§ RECORDS FOR THE EXERCISE
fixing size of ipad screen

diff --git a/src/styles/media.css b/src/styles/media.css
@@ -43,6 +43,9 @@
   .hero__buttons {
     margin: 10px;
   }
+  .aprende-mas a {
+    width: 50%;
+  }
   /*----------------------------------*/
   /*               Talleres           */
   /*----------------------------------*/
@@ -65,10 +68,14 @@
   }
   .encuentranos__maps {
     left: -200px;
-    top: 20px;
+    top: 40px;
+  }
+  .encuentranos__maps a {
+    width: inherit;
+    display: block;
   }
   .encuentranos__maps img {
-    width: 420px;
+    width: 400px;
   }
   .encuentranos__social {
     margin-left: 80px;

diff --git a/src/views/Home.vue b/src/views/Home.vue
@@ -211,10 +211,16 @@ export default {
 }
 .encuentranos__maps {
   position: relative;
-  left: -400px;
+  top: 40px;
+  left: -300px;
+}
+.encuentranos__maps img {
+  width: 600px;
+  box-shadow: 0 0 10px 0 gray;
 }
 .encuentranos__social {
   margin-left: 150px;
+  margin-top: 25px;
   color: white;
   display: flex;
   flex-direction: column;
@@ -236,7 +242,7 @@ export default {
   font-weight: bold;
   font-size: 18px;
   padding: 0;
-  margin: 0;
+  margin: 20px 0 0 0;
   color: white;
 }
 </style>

--

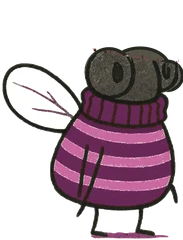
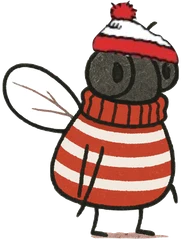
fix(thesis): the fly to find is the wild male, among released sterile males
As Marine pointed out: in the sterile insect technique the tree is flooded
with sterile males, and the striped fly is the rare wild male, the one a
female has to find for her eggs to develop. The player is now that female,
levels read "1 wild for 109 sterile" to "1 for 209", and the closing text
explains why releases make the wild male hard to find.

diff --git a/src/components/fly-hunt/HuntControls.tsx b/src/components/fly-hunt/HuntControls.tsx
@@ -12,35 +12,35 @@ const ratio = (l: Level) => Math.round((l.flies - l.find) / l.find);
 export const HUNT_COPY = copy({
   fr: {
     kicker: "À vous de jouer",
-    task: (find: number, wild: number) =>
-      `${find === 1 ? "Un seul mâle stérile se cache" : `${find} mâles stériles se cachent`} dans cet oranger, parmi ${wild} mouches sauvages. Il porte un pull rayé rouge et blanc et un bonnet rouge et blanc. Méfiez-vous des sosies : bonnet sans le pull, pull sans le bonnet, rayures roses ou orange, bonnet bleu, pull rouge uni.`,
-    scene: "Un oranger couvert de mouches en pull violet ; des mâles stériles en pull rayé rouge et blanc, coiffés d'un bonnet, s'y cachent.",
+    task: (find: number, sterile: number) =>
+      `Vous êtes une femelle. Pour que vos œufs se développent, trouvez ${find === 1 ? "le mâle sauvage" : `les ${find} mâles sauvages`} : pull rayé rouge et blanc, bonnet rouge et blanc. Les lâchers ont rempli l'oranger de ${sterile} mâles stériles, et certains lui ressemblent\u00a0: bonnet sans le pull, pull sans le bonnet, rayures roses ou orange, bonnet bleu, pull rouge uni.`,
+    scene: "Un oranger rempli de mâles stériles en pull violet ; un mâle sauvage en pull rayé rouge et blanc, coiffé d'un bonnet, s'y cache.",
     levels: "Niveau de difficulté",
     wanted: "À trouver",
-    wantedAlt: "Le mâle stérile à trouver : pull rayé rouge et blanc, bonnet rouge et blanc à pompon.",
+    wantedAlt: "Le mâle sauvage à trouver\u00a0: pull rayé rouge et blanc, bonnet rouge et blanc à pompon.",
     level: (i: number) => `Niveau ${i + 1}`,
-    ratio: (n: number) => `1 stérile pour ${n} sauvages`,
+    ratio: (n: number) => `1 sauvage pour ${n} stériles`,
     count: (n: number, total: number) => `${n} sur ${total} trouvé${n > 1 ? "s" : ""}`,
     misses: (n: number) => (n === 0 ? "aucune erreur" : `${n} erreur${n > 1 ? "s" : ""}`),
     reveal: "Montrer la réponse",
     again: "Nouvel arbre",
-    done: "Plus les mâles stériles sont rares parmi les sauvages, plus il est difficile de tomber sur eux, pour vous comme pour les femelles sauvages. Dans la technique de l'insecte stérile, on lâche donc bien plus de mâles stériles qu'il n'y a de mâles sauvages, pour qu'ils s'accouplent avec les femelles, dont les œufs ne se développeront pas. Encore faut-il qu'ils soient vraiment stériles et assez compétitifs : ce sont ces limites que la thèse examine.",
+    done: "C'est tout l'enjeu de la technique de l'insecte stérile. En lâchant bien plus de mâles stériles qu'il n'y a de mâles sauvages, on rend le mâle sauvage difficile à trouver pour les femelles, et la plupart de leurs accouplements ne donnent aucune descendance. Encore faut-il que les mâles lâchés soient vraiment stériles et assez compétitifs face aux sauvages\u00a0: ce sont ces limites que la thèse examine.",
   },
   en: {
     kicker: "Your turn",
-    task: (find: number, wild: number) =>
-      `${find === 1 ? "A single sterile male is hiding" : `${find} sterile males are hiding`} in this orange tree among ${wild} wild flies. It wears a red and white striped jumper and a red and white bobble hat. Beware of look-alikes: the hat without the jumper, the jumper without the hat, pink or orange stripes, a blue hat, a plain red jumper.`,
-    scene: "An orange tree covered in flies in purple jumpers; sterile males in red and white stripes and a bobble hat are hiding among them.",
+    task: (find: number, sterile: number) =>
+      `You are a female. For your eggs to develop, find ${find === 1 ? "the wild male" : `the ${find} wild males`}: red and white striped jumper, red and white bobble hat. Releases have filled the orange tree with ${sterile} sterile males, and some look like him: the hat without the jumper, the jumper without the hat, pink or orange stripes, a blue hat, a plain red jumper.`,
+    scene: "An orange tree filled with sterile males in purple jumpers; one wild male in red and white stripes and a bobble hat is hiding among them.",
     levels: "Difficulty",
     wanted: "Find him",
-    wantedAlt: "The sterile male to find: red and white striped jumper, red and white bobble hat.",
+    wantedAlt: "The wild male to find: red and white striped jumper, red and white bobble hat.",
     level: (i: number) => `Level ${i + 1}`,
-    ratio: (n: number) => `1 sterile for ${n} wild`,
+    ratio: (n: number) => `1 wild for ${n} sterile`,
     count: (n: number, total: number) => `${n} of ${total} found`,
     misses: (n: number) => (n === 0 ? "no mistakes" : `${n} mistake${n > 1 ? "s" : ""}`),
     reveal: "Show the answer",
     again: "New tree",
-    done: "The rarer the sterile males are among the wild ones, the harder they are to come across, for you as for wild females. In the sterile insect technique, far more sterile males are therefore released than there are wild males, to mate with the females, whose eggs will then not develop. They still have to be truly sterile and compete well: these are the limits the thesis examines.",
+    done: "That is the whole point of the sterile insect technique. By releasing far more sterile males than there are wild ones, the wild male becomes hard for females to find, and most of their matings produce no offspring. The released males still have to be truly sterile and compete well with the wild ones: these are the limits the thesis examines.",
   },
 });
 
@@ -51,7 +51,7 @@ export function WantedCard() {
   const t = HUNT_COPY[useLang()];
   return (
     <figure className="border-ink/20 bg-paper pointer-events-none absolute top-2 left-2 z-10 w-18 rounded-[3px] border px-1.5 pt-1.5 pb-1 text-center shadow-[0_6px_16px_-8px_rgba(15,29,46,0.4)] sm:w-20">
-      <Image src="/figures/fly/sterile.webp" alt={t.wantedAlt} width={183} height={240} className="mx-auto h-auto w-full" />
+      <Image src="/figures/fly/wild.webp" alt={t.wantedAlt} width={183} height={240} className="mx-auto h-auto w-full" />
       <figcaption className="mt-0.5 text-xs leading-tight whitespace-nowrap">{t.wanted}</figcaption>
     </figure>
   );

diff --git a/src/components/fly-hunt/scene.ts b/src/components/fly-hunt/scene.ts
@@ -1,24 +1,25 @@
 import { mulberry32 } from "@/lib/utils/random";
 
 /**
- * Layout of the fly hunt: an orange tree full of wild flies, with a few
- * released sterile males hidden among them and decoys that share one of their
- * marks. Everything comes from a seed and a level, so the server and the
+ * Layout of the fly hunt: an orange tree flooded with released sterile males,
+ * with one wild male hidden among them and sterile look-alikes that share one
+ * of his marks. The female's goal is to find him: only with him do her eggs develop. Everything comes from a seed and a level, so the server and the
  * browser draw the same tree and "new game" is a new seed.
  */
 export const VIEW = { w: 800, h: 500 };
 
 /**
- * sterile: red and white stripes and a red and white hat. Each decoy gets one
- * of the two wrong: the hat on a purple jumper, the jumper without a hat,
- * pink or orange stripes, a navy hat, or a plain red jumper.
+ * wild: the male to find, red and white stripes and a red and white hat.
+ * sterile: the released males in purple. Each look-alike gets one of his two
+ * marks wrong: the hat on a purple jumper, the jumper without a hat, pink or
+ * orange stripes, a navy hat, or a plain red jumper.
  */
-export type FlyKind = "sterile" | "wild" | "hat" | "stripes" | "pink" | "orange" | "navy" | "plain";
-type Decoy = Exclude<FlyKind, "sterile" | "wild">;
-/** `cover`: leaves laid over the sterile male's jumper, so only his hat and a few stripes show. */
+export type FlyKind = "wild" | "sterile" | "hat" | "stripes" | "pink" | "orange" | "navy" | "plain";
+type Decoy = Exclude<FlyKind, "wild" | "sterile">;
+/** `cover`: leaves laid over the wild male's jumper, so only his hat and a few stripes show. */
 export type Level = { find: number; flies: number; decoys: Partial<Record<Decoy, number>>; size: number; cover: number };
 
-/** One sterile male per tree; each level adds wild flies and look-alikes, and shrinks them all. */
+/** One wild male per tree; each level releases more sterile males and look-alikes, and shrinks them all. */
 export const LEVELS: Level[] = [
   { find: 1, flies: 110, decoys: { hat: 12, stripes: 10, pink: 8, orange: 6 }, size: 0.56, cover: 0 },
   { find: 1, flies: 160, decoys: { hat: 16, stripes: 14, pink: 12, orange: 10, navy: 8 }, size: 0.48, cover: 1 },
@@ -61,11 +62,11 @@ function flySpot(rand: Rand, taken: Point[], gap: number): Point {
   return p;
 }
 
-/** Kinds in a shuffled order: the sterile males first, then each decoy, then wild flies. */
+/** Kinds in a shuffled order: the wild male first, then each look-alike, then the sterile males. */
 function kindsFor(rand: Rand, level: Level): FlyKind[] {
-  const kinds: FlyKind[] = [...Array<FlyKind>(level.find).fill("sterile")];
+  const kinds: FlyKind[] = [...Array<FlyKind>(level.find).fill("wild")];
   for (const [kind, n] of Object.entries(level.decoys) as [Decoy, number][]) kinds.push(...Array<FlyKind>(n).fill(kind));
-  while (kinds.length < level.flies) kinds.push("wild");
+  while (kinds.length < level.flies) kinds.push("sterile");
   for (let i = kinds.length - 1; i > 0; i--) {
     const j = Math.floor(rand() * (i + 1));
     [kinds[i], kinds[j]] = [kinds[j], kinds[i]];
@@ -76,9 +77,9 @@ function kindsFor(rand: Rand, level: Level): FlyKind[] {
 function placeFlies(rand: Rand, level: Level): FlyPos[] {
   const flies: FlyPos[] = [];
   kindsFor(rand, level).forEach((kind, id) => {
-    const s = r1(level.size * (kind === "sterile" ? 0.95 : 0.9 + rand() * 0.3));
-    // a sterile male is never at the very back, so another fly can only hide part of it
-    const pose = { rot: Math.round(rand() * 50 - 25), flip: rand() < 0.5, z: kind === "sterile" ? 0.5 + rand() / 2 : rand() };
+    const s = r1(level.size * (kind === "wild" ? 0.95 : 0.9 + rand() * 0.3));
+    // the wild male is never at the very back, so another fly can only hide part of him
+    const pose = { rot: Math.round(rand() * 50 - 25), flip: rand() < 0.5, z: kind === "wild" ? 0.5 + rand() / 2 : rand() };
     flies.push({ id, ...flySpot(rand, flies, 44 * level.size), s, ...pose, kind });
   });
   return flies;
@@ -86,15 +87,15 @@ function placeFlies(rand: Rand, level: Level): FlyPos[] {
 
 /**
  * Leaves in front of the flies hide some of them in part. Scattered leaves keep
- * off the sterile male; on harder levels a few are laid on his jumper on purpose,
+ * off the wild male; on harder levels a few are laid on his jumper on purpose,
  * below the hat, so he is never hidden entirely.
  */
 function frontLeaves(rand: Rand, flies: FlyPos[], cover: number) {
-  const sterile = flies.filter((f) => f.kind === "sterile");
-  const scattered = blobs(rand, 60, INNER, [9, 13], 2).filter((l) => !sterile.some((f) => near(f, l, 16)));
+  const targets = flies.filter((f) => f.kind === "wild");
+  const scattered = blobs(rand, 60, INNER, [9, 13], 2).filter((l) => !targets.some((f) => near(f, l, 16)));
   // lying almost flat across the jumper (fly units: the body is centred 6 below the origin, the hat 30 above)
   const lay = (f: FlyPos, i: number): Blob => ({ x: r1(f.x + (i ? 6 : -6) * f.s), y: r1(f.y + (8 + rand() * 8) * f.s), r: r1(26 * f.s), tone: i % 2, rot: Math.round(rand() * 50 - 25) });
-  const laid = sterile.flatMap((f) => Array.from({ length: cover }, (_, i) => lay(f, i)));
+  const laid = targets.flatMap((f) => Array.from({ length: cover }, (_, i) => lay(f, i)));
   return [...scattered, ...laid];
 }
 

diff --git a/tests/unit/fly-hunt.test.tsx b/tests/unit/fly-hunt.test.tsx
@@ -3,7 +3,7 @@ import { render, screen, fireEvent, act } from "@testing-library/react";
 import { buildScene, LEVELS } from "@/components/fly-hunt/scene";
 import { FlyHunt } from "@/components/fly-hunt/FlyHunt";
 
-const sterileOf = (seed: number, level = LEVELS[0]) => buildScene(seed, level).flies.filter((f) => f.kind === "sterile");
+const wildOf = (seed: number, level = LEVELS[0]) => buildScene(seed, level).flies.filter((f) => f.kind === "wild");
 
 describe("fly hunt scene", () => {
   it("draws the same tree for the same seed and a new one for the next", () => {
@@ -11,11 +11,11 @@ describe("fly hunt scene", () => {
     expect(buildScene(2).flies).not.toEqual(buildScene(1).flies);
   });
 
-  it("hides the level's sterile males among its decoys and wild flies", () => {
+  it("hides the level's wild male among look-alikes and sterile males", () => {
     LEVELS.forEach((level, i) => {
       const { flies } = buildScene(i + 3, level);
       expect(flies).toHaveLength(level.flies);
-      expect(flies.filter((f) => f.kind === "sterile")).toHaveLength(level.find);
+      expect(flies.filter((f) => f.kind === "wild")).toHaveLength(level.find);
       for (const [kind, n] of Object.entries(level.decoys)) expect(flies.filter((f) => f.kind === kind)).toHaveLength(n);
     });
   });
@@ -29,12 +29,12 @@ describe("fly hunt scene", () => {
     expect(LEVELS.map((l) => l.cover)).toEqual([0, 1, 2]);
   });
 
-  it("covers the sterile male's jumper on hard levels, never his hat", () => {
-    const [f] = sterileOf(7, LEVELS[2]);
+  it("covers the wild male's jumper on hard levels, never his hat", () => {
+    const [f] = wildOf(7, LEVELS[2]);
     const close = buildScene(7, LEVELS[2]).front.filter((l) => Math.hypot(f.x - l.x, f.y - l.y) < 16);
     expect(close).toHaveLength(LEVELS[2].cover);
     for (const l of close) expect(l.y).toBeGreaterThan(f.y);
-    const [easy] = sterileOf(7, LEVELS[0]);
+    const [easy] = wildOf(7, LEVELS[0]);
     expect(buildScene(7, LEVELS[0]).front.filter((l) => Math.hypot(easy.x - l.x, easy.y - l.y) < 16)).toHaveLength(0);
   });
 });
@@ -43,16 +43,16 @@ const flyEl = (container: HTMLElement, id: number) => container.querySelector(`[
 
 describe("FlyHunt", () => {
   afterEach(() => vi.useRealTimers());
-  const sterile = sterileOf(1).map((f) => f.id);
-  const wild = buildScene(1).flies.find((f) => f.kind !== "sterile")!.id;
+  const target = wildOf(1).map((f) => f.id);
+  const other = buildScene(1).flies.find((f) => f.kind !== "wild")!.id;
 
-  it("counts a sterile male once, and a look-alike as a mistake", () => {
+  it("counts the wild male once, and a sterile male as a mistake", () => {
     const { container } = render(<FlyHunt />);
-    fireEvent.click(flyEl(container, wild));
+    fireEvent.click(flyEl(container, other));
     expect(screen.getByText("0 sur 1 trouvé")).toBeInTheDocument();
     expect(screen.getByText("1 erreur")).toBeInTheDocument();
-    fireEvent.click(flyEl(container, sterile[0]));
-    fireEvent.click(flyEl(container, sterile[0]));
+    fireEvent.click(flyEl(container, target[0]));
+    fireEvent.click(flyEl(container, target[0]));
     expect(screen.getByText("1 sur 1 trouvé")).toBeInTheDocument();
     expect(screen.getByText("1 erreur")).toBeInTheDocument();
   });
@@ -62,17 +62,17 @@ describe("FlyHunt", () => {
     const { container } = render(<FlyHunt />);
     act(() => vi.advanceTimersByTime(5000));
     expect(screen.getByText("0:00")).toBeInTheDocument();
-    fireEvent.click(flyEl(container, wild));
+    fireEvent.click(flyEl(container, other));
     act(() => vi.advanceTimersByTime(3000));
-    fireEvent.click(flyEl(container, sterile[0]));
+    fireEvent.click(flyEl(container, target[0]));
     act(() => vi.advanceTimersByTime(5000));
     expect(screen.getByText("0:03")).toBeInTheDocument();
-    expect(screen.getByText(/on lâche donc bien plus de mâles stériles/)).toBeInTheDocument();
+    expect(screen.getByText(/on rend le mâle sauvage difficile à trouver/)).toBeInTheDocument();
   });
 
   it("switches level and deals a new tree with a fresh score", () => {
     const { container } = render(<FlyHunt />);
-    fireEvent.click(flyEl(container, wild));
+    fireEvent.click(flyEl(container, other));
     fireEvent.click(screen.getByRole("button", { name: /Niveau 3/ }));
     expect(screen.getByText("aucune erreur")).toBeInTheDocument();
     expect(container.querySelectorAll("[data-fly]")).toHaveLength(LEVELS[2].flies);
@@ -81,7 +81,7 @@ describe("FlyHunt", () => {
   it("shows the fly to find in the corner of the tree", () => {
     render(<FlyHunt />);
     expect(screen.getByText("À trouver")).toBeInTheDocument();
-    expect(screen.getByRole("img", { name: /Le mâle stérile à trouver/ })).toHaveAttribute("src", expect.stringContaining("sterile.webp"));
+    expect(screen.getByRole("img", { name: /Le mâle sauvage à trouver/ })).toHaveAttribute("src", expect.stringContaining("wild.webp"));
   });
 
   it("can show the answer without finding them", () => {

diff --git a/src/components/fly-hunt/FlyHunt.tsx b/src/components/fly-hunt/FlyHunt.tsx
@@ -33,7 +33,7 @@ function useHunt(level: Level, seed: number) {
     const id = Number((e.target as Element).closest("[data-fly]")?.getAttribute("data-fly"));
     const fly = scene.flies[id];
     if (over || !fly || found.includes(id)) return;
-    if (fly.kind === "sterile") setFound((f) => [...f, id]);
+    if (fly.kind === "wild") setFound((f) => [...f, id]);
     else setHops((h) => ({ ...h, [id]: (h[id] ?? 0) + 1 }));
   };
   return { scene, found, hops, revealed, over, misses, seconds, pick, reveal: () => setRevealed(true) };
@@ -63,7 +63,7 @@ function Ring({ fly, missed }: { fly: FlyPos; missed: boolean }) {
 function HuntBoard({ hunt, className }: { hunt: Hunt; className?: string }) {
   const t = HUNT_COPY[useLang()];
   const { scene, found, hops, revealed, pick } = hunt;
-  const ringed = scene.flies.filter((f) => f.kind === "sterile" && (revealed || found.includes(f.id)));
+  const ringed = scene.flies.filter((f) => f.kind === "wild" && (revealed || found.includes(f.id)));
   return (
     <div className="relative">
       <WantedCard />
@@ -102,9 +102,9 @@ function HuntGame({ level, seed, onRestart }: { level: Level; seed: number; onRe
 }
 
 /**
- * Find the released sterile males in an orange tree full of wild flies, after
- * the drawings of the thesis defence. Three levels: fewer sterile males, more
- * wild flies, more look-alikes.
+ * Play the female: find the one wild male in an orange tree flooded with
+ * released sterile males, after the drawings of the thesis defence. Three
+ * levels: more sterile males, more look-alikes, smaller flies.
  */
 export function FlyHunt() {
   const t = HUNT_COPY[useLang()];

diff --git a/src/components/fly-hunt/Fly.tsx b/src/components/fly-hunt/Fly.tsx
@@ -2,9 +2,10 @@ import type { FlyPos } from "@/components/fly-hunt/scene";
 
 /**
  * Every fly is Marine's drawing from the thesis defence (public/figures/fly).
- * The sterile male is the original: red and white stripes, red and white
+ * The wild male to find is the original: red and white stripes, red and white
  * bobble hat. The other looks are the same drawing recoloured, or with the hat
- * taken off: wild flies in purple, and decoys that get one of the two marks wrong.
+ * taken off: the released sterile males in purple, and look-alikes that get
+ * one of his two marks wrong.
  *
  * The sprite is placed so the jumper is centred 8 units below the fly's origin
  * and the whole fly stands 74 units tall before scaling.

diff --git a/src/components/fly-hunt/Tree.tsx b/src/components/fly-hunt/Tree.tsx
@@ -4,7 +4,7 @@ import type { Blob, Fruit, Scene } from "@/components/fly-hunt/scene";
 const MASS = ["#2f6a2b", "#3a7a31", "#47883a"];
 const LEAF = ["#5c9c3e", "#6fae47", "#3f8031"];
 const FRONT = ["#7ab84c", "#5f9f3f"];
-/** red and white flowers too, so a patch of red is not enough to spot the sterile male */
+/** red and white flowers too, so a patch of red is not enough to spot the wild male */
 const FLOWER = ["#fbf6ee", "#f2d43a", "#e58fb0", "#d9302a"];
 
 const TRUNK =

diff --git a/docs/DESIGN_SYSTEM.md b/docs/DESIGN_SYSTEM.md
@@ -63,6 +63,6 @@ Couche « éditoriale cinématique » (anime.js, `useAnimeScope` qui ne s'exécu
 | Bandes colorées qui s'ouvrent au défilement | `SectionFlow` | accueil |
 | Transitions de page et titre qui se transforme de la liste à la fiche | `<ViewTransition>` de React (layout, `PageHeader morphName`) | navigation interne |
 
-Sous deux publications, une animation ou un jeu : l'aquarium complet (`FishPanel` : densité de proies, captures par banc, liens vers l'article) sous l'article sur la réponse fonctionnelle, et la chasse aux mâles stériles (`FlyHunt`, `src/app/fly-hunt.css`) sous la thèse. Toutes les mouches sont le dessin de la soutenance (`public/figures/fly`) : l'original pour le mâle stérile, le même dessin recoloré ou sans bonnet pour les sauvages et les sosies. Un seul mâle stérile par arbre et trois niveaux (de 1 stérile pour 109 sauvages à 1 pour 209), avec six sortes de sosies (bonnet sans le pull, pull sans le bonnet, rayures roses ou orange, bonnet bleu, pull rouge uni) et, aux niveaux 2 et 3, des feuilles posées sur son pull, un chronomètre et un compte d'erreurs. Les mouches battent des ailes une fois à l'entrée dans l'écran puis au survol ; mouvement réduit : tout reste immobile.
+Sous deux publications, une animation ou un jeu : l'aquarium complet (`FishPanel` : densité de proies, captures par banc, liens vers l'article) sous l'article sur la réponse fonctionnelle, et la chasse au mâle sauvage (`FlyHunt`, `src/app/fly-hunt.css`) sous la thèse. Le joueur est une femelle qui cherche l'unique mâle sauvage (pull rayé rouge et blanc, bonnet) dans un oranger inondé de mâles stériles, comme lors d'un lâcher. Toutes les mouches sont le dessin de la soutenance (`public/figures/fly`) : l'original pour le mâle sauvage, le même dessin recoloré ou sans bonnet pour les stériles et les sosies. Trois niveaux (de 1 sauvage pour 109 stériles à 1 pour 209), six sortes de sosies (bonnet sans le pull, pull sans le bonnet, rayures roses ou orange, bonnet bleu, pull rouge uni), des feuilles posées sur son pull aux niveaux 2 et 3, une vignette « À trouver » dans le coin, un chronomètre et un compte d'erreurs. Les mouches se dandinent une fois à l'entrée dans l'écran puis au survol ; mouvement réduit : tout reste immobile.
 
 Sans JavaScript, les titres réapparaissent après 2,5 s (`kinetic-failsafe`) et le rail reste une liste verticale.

§ EXERCISE DESCRIPTION
Report the number of lines in the listing that include the string "among"; give nothing but the number.

§ ANSWER SECTION
9